You do not have to do it on your own. There are different options available that can support you in your recovery. They suggest trying different treatment or support services to find out what works for you. They also advise putting in place all the barriers you can to stop being able to gamble.
I would encourage anybody to access absolutely everything. National Gambling Helpline, counselling, Gamblers Anonymous, make use of all the GamStop, GamBan, all these different self-exclusion things. There’s different things. It’s difficult in person because obviously you know your self-exclusion is only as good as the staff member, you know, and it’s not often – they can’t be expected to remember everybody. But put as many barriers as you can in place. You know, if you speak, speak to people, friends, to family, if you’re comfortable doing that.

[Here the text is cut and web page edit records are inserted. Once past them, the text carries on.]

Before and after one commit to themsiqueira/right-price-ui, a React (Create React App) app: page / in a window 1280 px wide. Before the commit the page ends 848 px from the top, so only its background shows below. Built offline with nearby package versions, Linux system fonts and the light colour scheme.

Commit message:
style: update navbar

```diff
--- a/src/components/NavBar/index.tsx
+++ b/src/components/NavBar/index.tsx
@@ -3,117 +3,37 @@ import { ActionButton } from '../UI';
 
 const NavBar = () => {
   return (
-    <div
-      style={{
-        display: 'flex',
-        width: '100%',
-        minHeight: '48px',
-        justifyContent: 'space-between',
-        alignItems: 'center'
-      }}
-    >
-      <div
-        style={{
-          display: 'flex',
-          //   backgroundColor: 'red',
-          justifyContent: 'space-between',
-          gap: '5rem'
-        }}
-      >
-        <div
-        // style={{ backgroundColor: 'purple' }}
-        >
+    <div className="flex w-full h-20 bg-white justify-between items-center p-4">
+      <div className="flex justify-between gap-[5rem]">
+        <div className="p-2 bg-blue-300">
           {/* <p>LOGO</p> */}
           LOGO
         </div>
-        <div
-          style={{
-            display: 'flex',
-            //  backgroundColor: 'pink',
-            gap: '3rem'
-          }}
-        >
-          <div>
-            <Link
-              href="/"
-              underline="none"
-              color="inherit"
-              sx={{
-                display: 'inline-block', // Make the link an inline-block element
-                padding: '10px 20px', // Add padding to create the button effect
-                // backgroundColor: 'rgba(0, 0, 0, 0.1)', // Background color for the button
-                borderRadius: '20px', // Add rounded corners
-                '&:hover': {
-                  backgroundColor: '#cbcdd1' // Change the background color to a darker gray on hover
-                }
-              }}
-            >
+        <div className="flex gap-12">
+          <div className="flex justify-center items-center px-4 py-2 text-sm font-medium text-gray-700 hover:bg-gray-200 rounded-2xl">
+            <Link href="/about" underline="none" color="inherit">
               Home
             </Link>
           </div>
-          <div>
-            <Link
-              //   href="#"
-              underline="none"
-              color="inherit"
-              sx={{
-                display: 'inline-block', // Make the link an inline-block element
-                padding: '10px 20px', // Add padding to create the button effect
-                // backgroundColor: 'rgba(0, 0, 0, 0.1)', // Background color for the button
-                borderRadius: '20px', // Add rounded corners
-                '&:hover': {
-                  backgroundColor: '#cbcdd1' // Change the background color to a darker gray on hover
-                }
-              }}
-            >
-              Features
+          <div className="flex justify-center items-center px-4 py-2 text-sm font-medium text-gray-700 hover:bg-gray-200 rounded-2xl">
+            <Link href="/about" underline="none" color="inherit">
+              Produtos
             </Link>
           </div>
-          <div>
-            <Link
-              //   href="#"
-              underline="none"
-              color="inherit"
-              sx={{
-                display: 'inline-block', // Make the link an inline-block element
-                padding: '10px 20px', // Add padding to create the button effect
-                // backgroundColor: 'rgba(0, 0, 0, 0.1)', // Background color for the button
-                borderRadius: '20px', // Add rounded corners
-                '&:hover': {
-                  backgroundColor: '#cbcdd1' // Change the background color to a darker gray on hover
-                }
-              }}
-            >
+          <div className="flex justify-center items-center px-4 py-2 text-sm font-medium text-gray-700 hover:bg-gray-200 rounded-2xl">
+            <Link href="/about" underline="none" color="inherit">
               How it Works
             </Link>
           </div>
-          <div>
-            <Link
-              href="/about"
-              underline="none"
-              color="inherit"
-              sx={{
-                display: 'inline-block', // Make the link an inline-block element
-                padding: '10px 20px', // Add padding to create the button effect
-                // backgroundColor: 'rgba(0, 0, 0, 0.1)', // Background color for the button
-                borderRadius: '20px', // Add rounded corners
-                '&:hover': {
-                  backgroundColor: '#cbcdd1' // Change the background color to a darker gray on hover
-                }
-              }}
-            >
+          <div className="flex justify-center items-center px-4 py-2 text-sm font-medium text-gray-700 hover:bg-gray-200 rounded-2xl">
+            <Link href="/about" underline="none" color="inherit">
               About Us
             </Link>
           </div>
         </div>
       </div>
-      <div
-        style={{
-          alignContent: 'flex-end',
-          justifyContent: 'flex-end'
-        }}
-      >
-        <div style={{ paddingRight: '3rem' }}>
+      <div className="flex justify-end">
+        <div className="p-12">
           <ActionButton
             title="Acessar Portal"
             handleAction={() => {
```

Find the best help that suits you. There’s plenty of opportunity to get the help. There’re organizations that will give you one-to-ones on a weekly basis, there’s residential treatment programmes, if you can go into them, all there waiting to help you out. There is life after gambling. There is ways that you can stop gambling, but you’ve got to have it in your heart, and you’ve got to be in the right space at the right time… My life’s so much better now I can seek help. Get the help you deserve because gambling will only ruin you.
People have said you have to allow time for acceptance and healing.
What I would say, was you are not a bad person, you’re just someone that’s unwell. You need to draw a line under everything that’s happened before. You’re never going to get the money back. That money is never going to come back to you. The only thing you can do is try and move on from that.
People highlight that there is hope out there. They know it is hard to stop gambling, but life will change for the better when you do. They want people to know there is life after gambling.
People also provide messages for the public. They want them to know that if someone is experiencing difficulties with their gambling, they are not a “bad person”. Gambling is addictive. No one sets out to become addicted to gambling. It could happen to anyone.
They have said not to believe everything that is written in the media or by the gambling industry, as these messages often create and encourage stigma. They suggest that people look for other sources of information and learn about the warning signs and harms gambling can cause. This will help change their perception of people experiencing gambling difficulties.
Don’t believe all the bad press that you read around gambling. Go and find and do some information and research for yourself. And support and campaign for change around gambling advertisements, gambling structures, gambling routines… I would say you’re probably never more than two steps away from a compulsive gambler and one of those could be in your family, so really educate and look at the signs and symptoms so you could be by doing that, helping somebody else.